On June 6, EL PAÍS released a video of the incident that shows a soldier placing confiscated rifles beside the lifeless bodies of the civilians. Sergeant B. J. identified that soldier as Lieutenant José Luis N. It’s unclear whether Aldape was already at the scene when this happened, but the video suggests otherwise. Lieutenant N. placed the weapons next to the corpses between 2:54 and 2:56 p.m., about five minutes after the killings and before Aldape’s arrival.
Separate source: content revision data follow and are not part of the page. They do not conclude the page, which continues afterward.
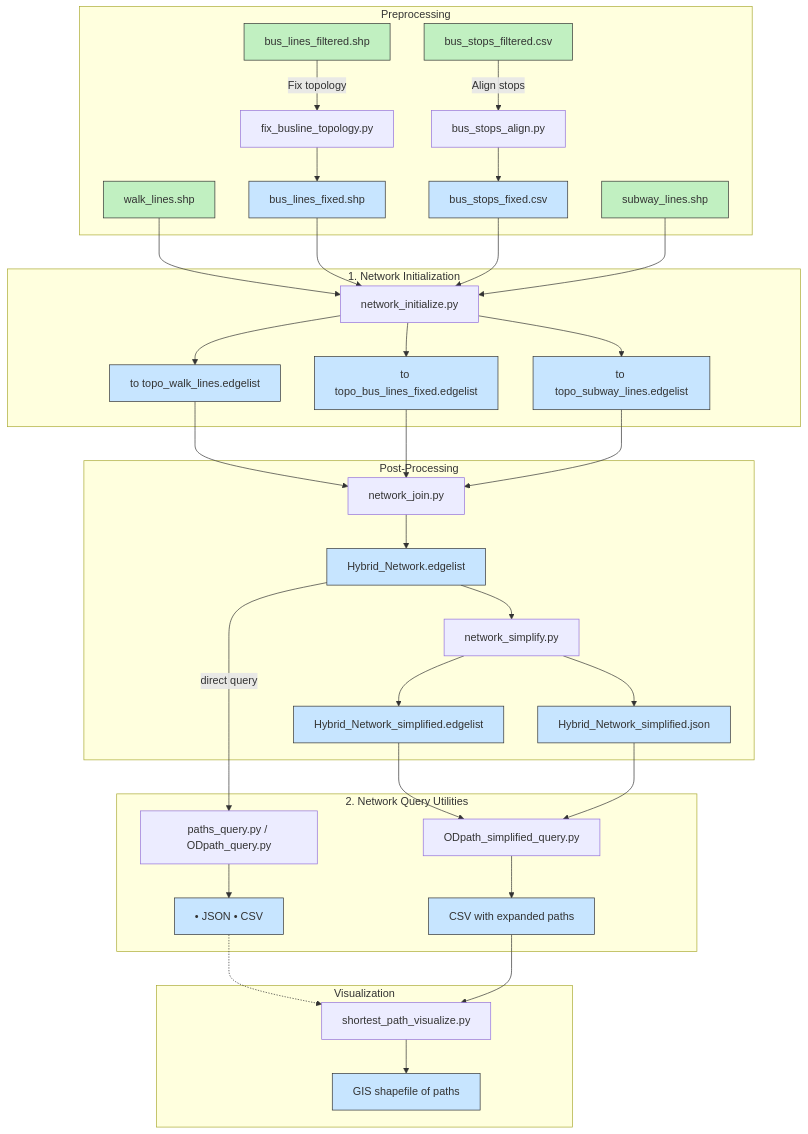
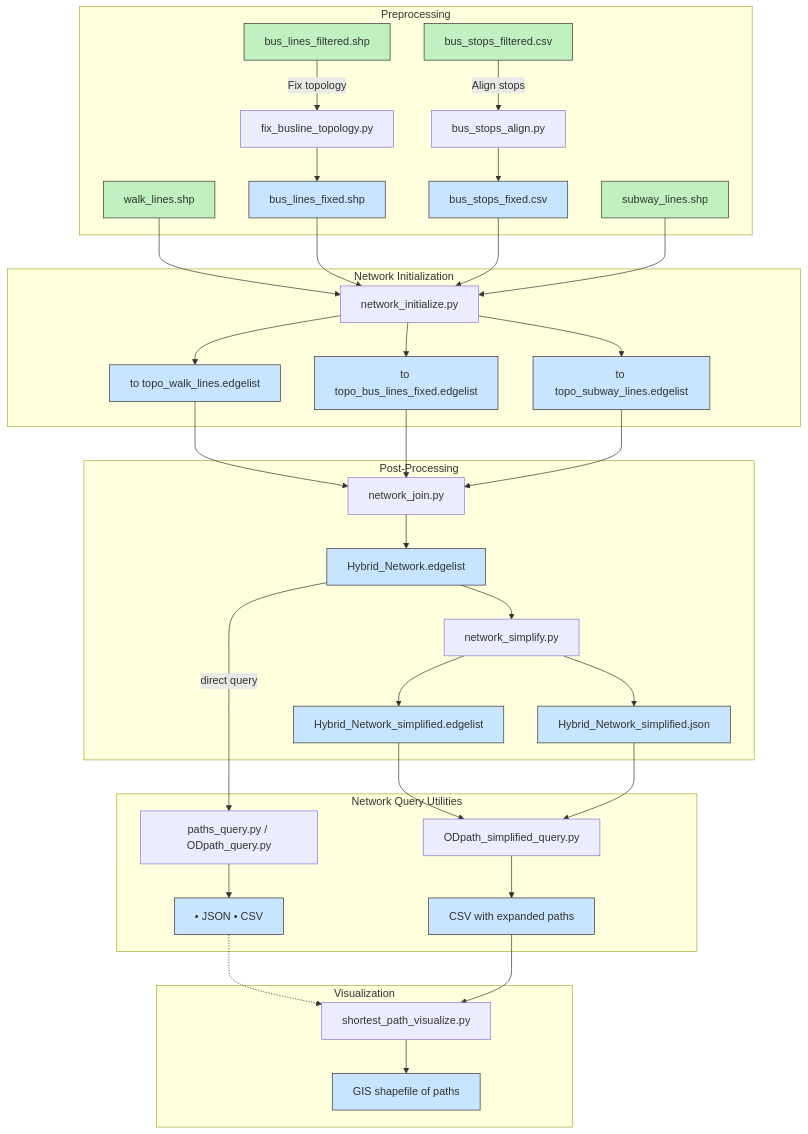
Before and after one commit to Hammerous/Transport_Network_Construct: the second of 2 diagrams in README.md, drawn with Mermaid.

Commit message:
Minor Changes to FULL Workflow graph

````diff
--- a/README.md
+++ b/README.md
@@ -385,58 +385,58 @@
 ```mermaid
 flowchart TD
   %% ====== RAW & PRE-PROCESS ======
   subgraph Preprocessing
     WL[walk_lines.shp]:::input
     BL[bus_lines_filtered.shp]:::input
     BS[bus_stops_filtered.csv]:::input
     SL[subway_lines.shp]:::input
 
     BL -->|Fix topology| FBT[fix_busline_topology.py]
     BS -->|Align stops| BSA[bus_stops_align.py]
 
     FBT --> FBT_OUT[bus_lines_fixed.shp]:::output
     BSA --> BSA_OUT[bus_stops_fixed.csv]:::output
   end
 
   %% ====== NETWORK INITIALIZATION ======
-  subgraph NetworkInitialization["1. Network Initialization"]
+  subgraph NetworkInitialization["Network Initialization"]
     WL --> NI[network_initialize.py]
     FBT_OUT --> NI
     BSA_OUT --> NI
     SL --> NI
     NI --> WALK[to topo_walk_lines.edgelist]:::output
     NI --> BUS[to topo_bus_lines_fixed.edgelist]:::output
     NI --> SUB[to topo_subway_lines.edgelist]:::output
   end
 
   %% ====== JOIN AND SIMPLIFY ======
   subgraph PostProcessing["Post-Processing"]
     WALK & BUS & SUB --> NJ[network_join.py]
     NJ --> JOIN_OUT[Hybrid_Network.edgelist]:::output
 
     JOIN_OUT --> NS[network_simplify.py]
     NS --> SIMPLIFIED_OUT[Hybrid_Network_simplified.edgelist]:::output
     NS --> MERGE_JSON[Hybrid_Network_simplified.json]:::output
   end
 
   %% ====== PATH QUERIES ======
-  subgraph QueryUtilities["2. Network Query Utilities"]
+  subgraph QueryUtilities["Network Query Utilities"]
     JOIN_OUT -->|direct query| PQ[paths_query.py / ODpath_query.py]
     PQ --> PQ_OUT[• JSON • CSV]:::output
 
     SIMPLIFIED_OUT --> SQ[ODpath_simplified_query.py]
     MERGE_JSON --> SQ
     SQ --> SQ_OUT[CSV with expanded paths]:::output
   end
 
   %% ====== VISUALIZATION ======
   subgraph Visualization
     PQ_OUT -.-> VIS[shortest_path_visualize.py]
     SQ_OUT --> VIS
     VIS --> SHP_OUT[GIS shapefile of paths]:::output
   end
 
   %% ====== STYLES ======
   classDef input fill:#c1f0c1,stroke:#333,stroke-width:1px;
   classDef output fill:#c7e5ff,stroke:#333,stroke-width:1px;
 ```
````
The video shows that shortly after 4:00 p.m., with the Colonel and his team now at the scene, another sequence of events unfolded. The ambulance with the sole surviving civilian had already departed, leaving behind military personnel waiting for the prosecutors who would examine the area. That’s when several soldiers notice that one of the four dead civilians is still wearing handcuffs. A soldier quickly pulls out a key and takes them off. Presumably, Colonel Aldape was already there to see this.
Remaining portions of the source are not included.